"A lot of the delivery consulting firms will say yes to the customization requested by [organizations], and when they're saying yes to the customization, they're just going to bill the client for the code," Merkas said.
Then come the ongoing costs. The ERP buyer -- not the vendor -- owns the custom code and must do all the updating and maintenance.
"That customization will cost a lot of money in the long run," Merkas said.
6. The true price of talent
While organizations typically experience unexpected labor costs when they misstep in planning their ERP implementations, many face other surprises from miscalculating the available talent, said Sam Gupta, principal consultant at ElevatIQ, a provider of technology, management and digital transformation services.
For example, enterprise leaders often underestimate the skills required for the ERP work and overestimate the expertise of their own employees. That leaves a big shortfall in the talent needed to move the ERP project across the finish line.
Enterprise leaders also tend to overestimate the availability of their workers, expecting that they are able to work on the ERP project while still performing their regular duties. When that doesn't pan out, organizations end up paying for extra help to work directly on the implementation or backfill positions so that staff can shift from their regular jobs.

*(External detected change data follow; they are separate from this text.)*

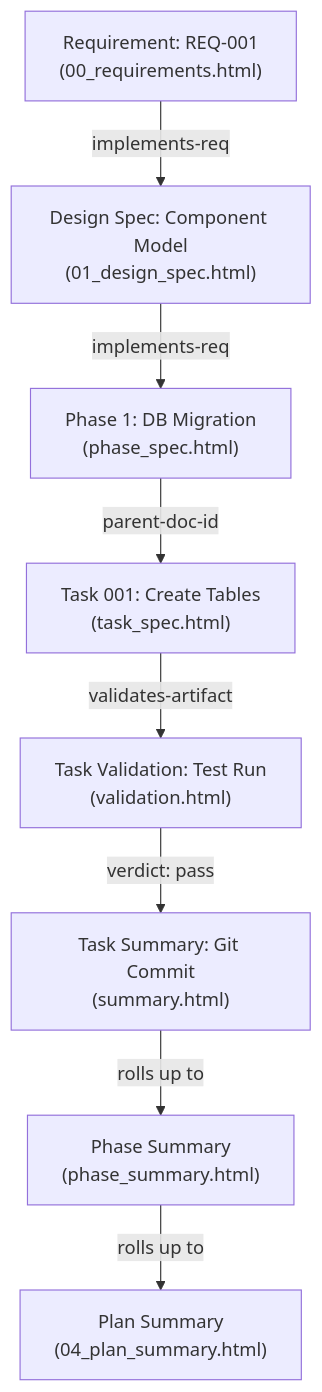
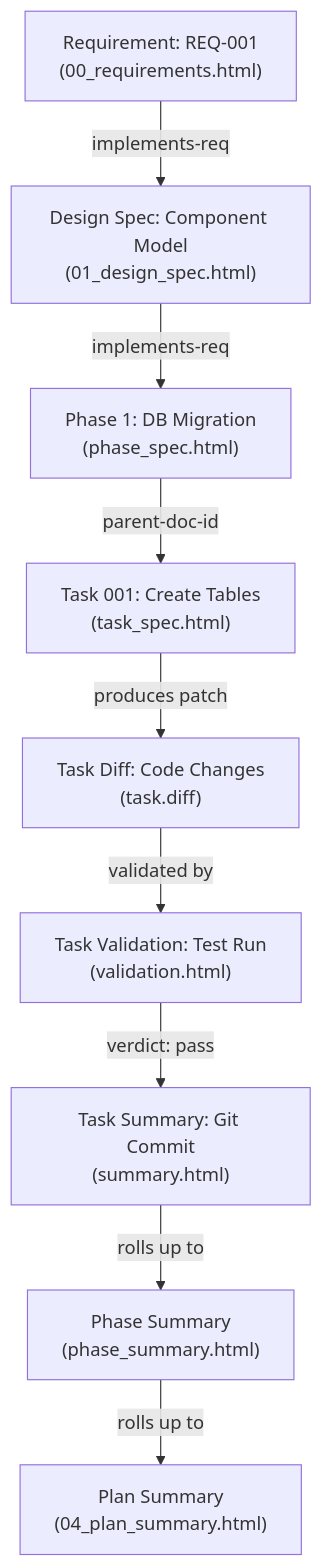
The second of 2 diagrams in build-docs/docs/work-items/README.md (Equitable-Innovations/tosh), drawn with Mermaid before and after one commit. The commit also changed other lines of this file and 32 other files, not shown here.

````diff
--- a/build-docs/docs/work-items/README.md
+++ b/build-docs/docs/work-items/README.md
@@ -444,10 +450,11 @@
 ```mermaid
 graph TD
     REQ["Requirement: REQ-001<br/>(00_requirements.html)"] -->|" implements-req "| DESIGN["Design Spec: Component Model<br/>(01_design_spec.html)"]
     DESIGN -->|" implements-req "| PLAN["Phase 1: DB Migration<br/>(phase_spec.html)"]
     PLAN -->|" parent-doc-id "| TASK["Task 001: Create Tables<br/>(task_spec.html)"]
-    TASK -->|" validates-artifact "| VAL["Task Validation: Test Run<br/>(validation.html)"]
+    TASK -->|" produces patch "| DIFF["Task Diff: Code Changes<br/>(task.diff)"]
+    DIFF -->|" validated by "| VAL["Task Validation: Test Run<br/>(validation.html)"]
     VAL -->|" verdict: pass "| SUM["Task Summary: Git Commit<br/>(summary.html)"]
     SUM -->|" rolls up to "| PSUM["Phase Summary<br/>(phase_summary.html)"]
     PSUM -->|" rolls up to "| WISUM["Plan Summary<br/>(04_plan_summary.html)"]
 ```
````
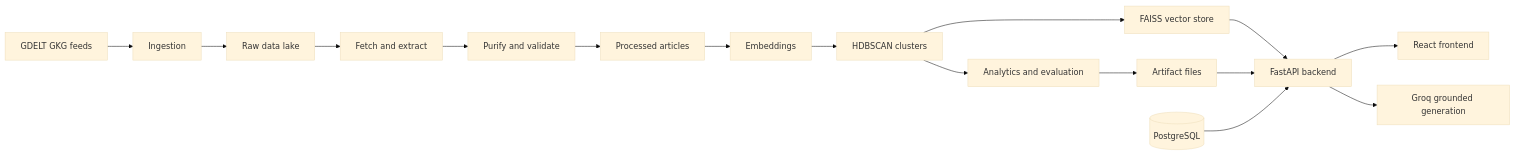
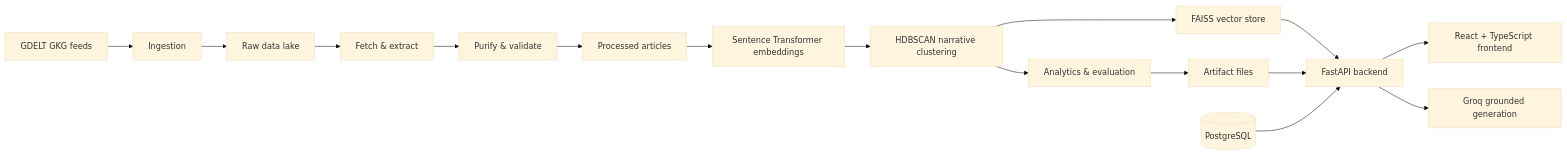
The diagram in README.md (surajsingh8204/Vanguard), drawn with Mermaid (base theme) before and after one commit. The commit also changed other lines of this file, not shown here.

````diff
--- a/README.md
+++ b/README.md
@@ -163,18 +84,18 @@
 ```mermaid
 flowchart LR
     G[GDELT GKG feeds] --> I[Ingestion]
     I --> R[Raw data lake]
-    R --> E[Fetch and extract]
-    E --> Q[Purify and validate]
+    R --> E[Fetch & extract]
+    E --> Q[Purify & validate]
     Q --> P[Processed articles]
-    P --> M[Embeddings]
-    M --> C[HDBSCAN clusters]
+    P --> M[Sentence Transformer embeddings]
+    M --> C[HDBSCAN narrative clustering]
     C --> V[FAISS vector store]
-    C --> A[Analytics and evaluation]
+    C --> A[Analytics & evaluation]
     A --> F[Artifact files]
     V --> B[FastAPI backend]
     F --> B
     D[(PostgreSQL)] --> B
-    B --> W[React frontend]
+    B --> W[React + TypeScript frontend]
     B --> L[Groq grounded generation]
 ```
````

7. Dealing with data
One of the most significant hidden costs on almost all ERP implementations comes from the data work that's required, said Greg Taffet, managing partner and CIO at Taffet Associates, a strategic technology consultancy.
Organizations often don't have a good handle on their data as they head into an ERP implementation, in part because their legacy ERP software hindered data management in the first place. And, unless they were meticulous in building up their data program in advance of the implementation, they encounter surprise bills for cleaning, managing and migrating their data to the new ERP system, Taffet said.
8. Missed work and missed business opportunities
Besides the unexpected costs associated with backfilling positions as employees shift to working on the ERP implementation, organizations face other hidden talent costs. Specifically, they often find that the workers covering for the diverted staff aren't as experienced, so work takes longer to complete or may go undone, Harrison said. That, in turn, impacts productivity levels and perhaps the ability to act on business opportunities -- both opaque costs of an ERP project.
9. Resistance to change
New ERP systems aren't enhancements as much as they are transformations, and they require employees to work in new ways, especially if they were used to an old ERP system, Taffet said.
"We actually have to work on changing people's mindsets," he said.
But, too often, organizations don't anticipate how much effort such a transformation requires, so they underbudget training and underestimate the time needed for changes in the workplace.
They pay a price for miscalculating, he said. Productivity drops as workers muddle through, and training costs rise as they try to catch up with managing the change. Or employees develop workarounds and resist adopting the new processes enabled by the ERP platform, which lessens its value.
Hidden costs expected but not inevitable
Studies have shown and experts have attested to the frequency of cost overruns in ERP implementations.
But hidden costs aren't inevitable, Gupta said.
He acknowledged that the cost of some ERP implementation work is hard to pin down, such as the costs associated with readying and migrating data. And many organizations struggle to build accurate cost estimates because they don't do ERP implementations often.
Those factors can be mitigated with more comprehensive upfront planning, Gupta said.
"The only way to remove invisibility from any model is to really break down your plan," he said. "You have to break down your implementation plan to know what you're going to see, and you need detailed planning assessments at the process, data and technology levels."
Mary K. Pratt is an award-winning freelance journalist with a focus on covering enterprise IT, cybersecurity management and strategy.